As Executive Director of Ryerson’s Global Diversity Exchange, the home of DiverseCity onBoard, Ratna Omidvar is an important champion for representative leadership in our region. Governance is the top tier of leadership, and DiverseCity onBoard has facilitated the appointment of over 750 individuals from visible minority and immigrant communities to the governance bodies of the GTA’s many agencies, boards and commissions, ranging from small community charities to large institutions such as Seneca College and the Liquor Control Board of Ontario where they maximize their skills and broaden perspectives at decision-making tables.
We spoke to her about barriers to diverse leadership and opportunities for city builders to break down these barriers.
Q: Why do you think leadership has been slow to reflect our changing diversity?
Diversity initiatives are often seen to benefit diverse groups and not the larger community – it has taken some time for leadership diversity to be seen as a lever for broader social inclusion and economic development. Yet we know that bringing together individuals with diverse ideas and perspectives leads to better decision making that benefits everyone. But organizations are often in the dark about how to recruit diverse leaders.
When we asked organizations why there were no diverse individuals on their boards, they told us “we can’t find them”, when we asked diverse individuals who we knew were on the leadership track in their careers, why they weren’t serving on a board, they told us “no one asked us.” DiverseCity onBoard is a nimble solution that provides a much needed tool to address this disconnect and bridge the diversity gap in governance.
There may also be a gendered aspect. A recent study indicates that men do not see diversity to be as important as women, and with more men currently in leadership positions that means that the top decision makers may not have diversity goals in mind. It’s hard to make change happen when those at the top don’t see it as very important.
Q: What can rising and senior leaders do to help address the lack of leadership diversity?
Big shifts take time, and there is no quick fix to diversifying leadership, but senior leaders have to get out of their comfort zones, be courageous, intentional and introduce measureable goals and reporting mechanisms to help leaders take stock of diversity in their organizations.
This is why it is significant that our federal government instated a gender-balanced cabinet with better representation of visible minorities. The next challenge is making sure this goes beyond representation and truly engages the new talent in our government.
Q: The recent federal election saw a record number of visible minorities and women elected, as well as Canada’s first gender-balanced cabinet. How can we continue building on this momentum?

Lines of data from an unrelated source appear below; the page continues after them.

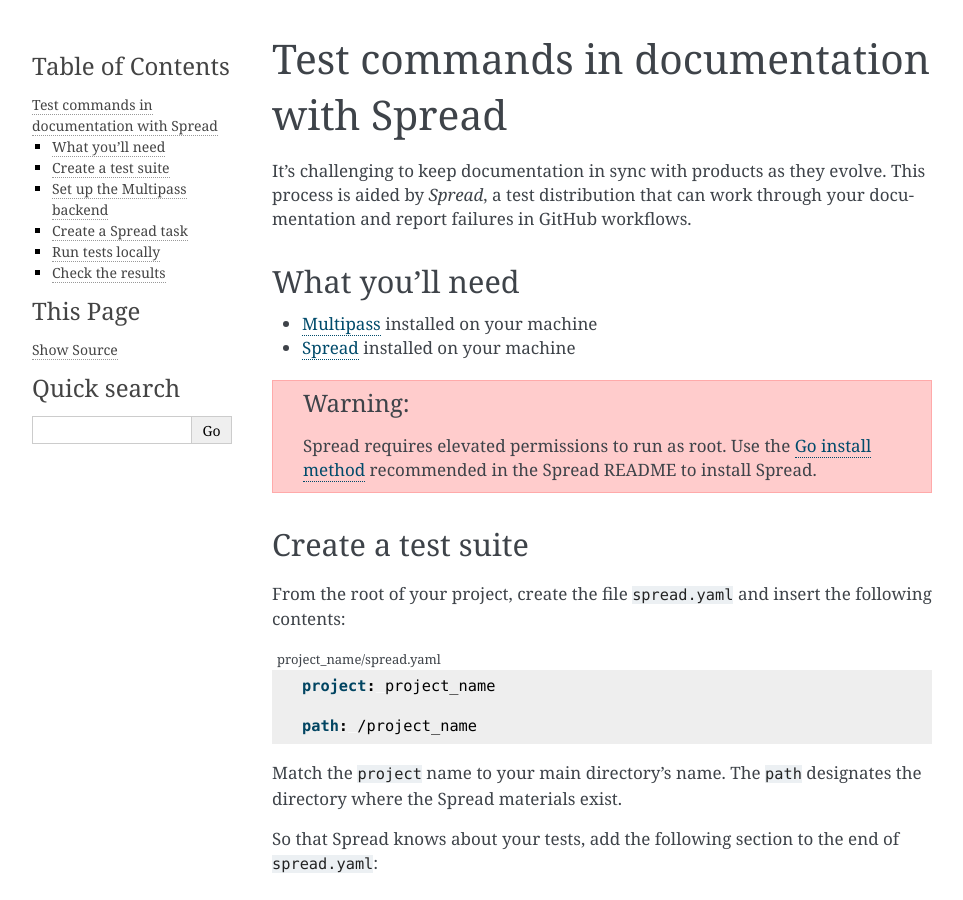
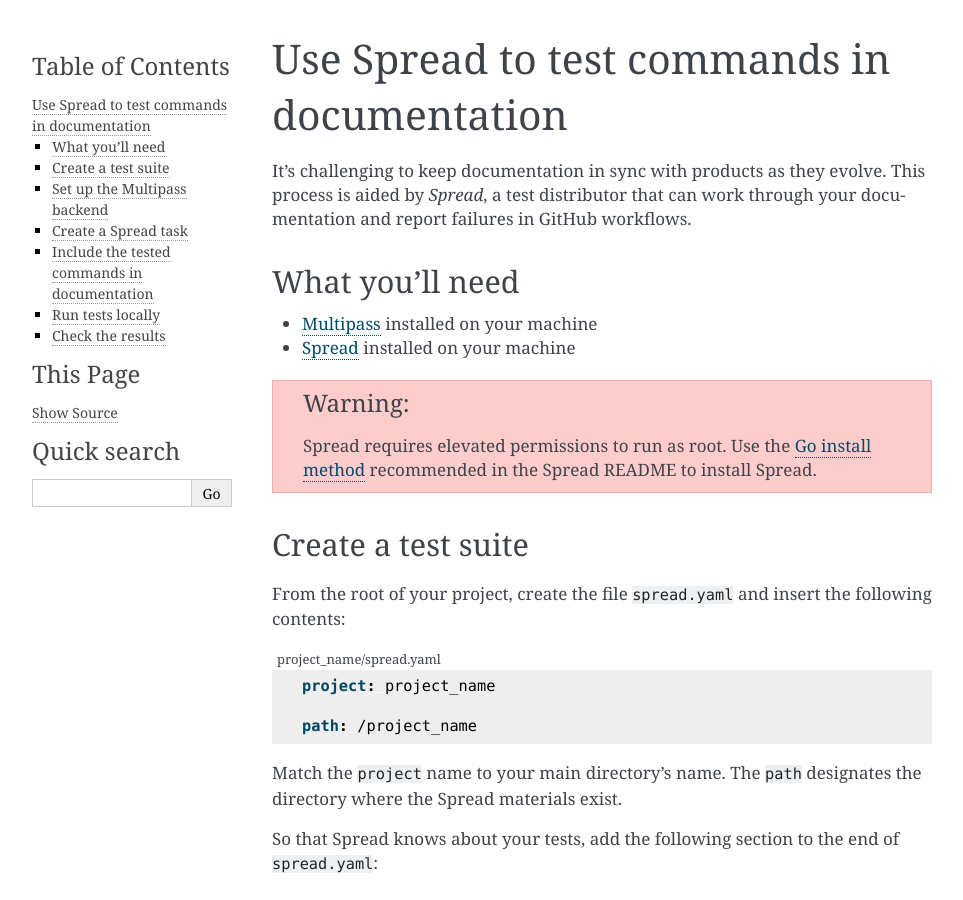
Before and after one commit to canonical/sphinx-docs-starter-pack, a Sphinx documentation site: the page built from docs/how-to/add-documentation-testing.rst, in a window 1280 px wide and 900 px high. Shown: the whole window, without its empty margins (148-1111 px from the left). Built offline with Sphinx 7.4.7, drawn with Linux system fonts in a browser that asks for light colours; pages that are not in the unit, such as notebooks, are missing from menus; some of the changed text lies outside the part shown.

Commit message:
Apply suggestions from code review
Co-authored-by: Dave Wilding <tech@dpw.me>

```diff
--- a/docs/how-to/add-documentation-testing.rst
+++ b/docs/how-to/add-documentation-testing.rst
@@ -1,10 +1,10 @@
 .. _how-to-add-documentation-testing:
 
-Test commands in documentation with Spread
+Use Spread to test commands in documentation
 ==========================================
 
 It's challenging to keep documentation in sync with products as they evolve. This
-process is aided by *Spread*, a test distribution that can work through your
+process is aided by *Spread*, a test distributor that can work through your
 documentation and report failures in GitHub workflows.
 
 What you'll need
@@ -171,6 +171,9 @@ and the ``execute`` section contains your documentation's commands.
 The ``kill-timeout`` option has a default of 10 minutes and doesn't need to be
 included if you expect your test to complete in that time frame.
 
+Include the tested commands in documentation
+--------------------------------------------
+
 By using the ``literalinclude`` directive in Sphinx, you can insert the
 exact commands from ``task.yaml`` in your documentation file like so:
 
```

Work on achieving substantive representation rather than descriptive. We know that simply filling seats won’t help individuals or the organizations they serve. Changes to the leadership landscape needs to be skill-based and reflect the diverse make up of Canadian society. And we need to continue engaging the next generation of diverse civic leaders. This can be done by widening pathways to leadership through pre-board level committees, mentorship, and governance training such as the program we offer at DiverseCity onBoard. The key is to start now in developing our leadership pipeline.
Diverse individuals also need to be proactive – they need to get involved and engaged in their communities – from their local neighbourhood watch, to parent councils, to condominium boards to community arenas and boards, library board, provincial agencies, the political process, and political office.
Q: What role do boards have in strengthening the civic leadership pipeline in the GTHA? Why should emerging leaders consider seeking out board positions?
Individuals are exposed to many learning opportunities while serving on a board that they may not get from their professional careers or other volunteer positions such as providing oversight, setting strategic direction, establishing policy and exercising power and influence to affect social change across issues and communities. They can develop intrapersonal skills working with fellow board members to achieve the organization’s mission, and learn how to identify and implement strategic goals and objectives. Joining boards can empower emerging leaders to stretch their social capital by cultivating new personal and professional networks beyond their sectors/industries, boost confidence, and allow them to give back to their communities.